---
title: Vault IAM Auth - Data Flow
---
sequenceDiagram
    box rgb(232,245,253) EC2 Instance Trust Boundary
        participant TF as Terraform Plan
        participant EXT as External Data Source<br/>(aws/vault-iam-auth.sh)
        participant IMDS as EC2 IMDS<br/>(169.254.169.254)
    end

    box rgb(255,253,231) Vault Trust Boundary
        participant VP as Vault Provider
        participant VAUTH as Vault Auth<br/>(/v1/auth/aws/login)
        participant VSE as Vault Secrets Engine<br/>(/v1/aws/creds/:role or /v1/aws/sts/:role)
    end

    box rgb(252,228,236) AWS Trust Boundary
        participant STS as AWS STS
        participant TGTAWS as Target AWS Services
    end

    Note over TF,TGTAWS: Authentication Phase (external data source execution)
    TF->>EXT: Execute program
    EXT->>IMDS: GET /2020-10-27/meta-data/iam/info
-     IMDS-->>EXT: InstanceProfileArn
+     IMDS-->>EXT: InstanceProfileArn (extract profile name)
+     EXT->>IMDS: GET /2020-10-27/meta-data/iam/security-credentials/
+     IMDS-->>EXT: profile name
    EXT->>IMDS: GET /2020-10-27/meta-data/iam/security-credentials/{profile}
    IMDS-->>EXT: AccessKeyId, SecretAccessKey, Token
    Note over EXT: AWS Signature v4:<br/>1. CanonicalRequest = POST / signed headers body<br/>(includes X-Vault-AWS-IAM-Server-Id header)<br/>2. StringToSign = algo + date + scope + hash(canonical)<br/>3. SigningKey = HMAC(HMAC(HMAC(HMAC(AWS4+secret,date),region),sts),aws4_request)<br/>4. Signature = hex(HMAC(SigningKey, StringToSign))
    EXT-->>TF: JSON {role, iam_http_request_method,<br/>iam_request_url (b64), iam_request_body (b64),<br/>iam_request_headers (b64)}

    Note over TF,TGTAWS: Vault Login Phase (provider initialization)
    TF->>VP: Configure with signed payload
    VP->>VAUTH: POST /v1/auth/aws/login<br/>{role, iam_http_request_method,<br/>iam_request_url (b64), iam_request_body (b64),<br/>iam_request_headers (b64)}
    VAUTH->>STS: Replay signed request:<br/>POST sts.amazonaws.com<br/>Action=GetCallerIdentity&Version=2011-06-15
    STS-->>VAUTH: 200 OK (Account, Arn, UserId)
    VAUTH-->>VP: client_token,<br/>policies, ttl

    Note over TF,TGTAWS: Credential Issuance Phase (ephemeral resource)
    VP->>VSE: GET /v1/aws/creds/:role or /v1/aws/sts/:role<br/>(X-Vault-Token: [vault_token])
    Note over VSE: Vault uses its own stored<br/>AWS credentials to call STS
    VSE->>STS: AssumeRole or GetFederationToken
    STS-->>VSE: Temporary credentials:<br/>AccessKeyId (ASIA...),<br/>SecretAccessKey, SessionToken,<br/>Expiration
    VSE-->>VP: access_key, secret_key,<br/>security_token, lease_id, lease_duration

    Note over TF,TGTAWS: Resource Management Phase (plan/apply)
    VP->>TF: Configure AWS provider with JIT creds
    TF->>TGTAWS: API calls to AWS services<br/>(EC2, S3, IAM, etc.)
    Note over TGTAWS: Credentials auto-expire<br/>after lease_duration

_ _ _ _ _ _ _

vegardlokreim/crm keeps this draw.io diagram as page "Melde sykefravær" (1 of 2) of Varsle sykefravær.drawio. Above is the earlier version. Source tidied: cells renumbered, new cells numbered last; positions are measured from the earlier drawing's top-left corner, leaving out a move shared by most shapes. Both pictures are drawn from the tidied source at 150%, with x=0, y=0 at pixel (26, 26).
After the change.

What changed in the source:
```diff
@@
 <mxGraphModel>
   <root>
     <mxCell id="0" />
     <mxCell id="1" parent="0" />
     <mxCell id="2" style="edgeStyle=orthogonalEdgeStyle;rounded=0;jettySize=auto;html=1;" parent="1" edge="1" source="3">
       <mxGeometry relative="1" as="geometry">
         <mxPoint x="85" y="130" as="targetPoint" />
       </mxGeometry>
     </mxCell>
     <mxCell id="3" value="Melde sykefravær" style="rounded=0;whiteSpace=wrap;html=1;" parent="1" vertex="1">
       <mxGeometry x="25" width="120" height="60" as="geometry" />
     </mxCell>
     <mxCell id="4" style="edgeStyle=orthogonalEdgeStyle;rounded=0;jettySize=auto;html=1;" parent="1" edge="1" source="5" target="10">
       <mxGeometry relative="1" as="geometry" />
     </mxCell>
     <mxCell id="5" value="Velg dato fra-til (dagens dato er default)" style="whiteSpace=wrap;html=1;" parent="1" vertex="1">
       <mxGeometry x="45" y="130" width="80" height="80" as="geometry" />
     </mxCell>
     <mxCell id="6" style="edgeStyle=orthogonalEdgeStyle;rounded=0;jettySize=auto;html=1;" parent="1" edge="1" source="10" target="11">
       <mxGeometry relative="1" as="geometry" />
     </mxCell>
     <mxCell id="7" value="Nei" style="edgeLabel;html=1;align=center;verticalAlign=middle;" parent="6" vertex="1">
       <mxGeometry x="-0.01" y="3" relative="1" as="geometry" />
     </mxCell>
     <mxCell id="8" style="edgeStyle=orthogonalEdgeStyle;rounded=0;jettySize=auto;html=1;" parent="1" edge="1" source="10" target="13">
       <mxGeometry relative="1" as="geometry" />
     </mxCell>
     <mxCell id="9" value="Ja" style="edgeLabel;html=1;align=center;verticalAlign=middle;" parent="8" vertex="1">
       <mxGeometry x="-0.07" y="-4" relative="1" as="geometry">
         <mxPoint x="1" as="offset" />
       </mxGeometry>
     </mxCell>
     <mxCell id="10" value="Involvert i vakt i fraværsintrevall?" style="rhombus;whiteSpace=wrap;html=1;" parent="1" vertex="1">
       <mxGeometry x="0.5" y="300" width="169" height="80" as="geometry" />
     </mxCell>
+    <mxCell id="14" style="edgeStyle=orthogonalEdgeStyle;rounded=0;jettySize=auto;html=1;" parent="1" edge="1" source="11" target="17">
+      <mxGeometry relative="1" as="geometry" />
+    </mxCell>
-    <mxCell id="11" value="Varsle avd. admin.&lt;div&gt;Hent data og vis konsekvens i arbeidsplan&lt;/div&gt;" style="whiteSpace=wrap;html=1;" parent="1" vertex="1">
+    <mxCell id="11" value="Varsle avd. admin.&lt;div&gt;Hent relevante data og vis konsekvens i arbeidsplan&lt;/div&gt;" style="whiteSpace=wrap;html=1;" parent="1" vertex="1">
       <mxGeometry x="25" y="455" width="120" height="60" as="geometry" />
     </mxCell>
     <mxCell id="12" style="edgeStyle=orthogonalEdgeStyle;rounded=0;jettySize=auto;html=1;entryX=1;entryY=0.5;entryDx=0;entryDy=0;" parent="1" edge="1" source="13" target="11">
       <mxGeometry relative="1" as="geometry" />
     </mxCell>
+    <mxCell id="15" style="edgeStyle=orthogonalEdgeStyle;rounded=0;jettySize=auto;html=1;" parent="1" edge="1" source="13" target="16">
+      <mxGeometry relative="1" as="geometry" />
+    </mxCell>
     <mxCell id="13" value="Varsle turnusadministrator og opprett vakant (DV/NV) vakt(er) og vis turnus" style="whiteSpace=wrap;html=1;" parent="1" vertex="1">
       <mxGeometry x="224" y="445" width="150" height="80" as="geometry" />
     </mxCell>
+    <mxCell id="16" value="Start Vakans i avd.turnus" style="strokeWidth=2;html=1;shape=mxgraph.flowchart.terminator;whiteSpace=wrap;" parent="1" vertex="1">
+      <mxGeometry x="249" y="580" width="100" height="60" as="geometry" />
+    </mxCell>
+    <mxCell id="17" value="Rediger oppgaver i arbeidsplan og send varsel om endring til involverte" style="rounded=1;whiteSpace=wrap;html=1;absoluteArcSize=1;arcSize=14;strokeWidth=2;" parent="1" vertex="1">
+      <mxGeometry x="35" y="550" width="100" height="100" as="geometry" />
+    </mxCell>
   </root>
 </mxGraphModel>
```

_ _ _ _ _ _ _

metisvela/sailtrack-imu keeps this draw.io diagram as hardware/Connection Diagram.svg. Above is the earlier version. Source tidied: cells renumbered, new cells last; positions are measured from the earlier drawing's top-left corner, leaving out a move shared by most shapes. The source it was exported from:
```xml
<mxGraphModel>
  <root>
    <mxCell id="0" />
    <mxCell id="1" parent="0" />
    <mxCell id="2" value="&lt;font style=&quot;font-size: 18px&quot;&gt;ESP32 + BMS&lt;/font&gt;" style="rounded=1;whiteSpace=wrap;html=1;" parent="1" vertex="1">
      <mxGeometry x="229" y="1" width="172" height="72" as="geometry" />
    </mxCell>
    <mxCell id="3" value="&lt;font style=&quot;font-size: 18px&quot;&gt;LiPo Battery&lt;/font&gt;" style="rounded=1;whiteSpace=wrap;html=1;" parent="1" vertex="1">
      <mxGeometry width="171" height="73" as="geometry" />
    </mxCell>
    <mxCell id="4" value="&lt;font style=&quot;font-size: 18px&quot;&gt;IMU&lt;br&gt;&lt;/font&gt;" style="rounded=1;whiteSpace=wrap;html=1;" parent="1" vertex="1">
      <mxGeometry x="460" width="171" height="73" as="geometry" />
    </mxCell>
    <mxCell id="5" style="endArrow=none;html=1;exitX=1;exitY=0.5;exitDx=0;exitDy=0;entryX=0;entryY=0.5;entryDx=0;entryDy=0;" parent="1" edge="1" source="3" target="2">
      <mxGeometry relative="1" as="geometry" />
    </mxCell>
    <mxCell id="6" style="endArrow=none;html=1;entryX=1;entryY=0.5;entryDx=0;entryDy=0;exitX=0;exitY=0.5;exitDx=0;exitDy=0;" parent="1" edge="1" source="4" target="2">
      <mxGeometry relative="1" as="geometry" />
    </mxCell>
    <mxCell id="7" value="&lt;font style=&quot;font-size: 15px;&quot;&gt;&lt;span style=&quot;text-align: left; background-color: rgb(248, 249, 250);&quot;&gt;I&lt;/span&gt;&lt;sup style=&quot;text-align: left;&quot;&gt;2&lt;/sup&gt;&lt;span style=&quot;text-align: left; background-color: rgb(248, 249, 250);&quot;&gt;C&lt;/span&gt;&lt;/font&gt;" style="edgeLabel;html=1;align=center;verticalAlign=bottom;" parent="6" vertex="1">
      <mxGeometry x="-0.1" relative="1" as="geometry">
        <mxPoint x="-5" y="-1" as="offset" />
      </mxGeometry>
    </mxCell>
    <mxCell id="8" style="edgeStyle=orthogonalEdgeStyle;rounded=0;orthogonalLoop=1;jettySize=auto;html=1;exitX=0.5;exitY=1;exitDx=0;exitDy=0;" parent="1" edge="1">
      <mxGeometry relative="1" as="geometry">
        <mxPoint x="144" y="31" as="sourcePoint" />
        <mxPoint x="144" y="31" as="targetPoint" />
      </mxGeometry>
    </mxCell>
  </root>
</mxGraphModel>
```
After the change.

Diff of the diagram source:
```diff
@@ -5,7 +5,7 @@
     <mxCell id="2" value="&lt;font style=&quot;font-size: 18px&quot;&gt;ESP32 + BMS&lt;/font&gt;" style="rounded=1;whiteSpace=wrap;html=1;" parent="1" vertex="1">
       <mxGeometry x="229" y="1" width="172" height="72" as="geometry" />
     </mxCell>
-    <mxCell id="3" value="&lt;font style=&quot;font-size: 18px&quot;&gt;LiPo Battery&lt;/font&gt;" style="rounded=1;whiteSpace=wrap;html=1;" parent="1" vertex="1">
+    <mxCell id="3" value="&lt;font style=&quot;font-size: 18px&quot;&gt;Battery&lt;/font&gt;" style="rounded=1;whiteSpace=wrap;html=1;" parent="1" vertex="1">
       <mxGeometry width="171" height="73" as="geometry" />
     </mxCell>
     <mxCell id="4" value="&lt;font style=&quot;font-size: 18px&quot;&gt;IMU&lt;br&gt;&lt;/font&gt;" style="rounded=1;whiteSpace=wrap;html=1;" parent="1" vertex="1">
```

_ _ _ _ _ _ _

◆ **Exercise brief**:
What lines above contain the word "most"? Return each such line.

◆ **Reply to the exercise**:
vegardlokreim/crm keeps this draw.io diagram as page "Melde sykefravær" (1 of 2) of Varsle sykefravær.drawio. Above is the earlier version. Source tidied: cells renumbered, new cells numbered last; positions are measured from the earlier drawing's top-left corner, leaving out a move shared by most shapes. Both pictures are drawn from the tidied source at 150%, with x=0, y=0 at pixel (26, 26).
metisvela/sailtrack-imu keeps this draw.io diagram as hardware/Connection Diagram.svg. Above is the earlier version. Source tidied: cells renumbered, new cells last; positions are measured from the earlier drawing's top-left corner, leaving out a move shared by most shapes. The source it was exported from:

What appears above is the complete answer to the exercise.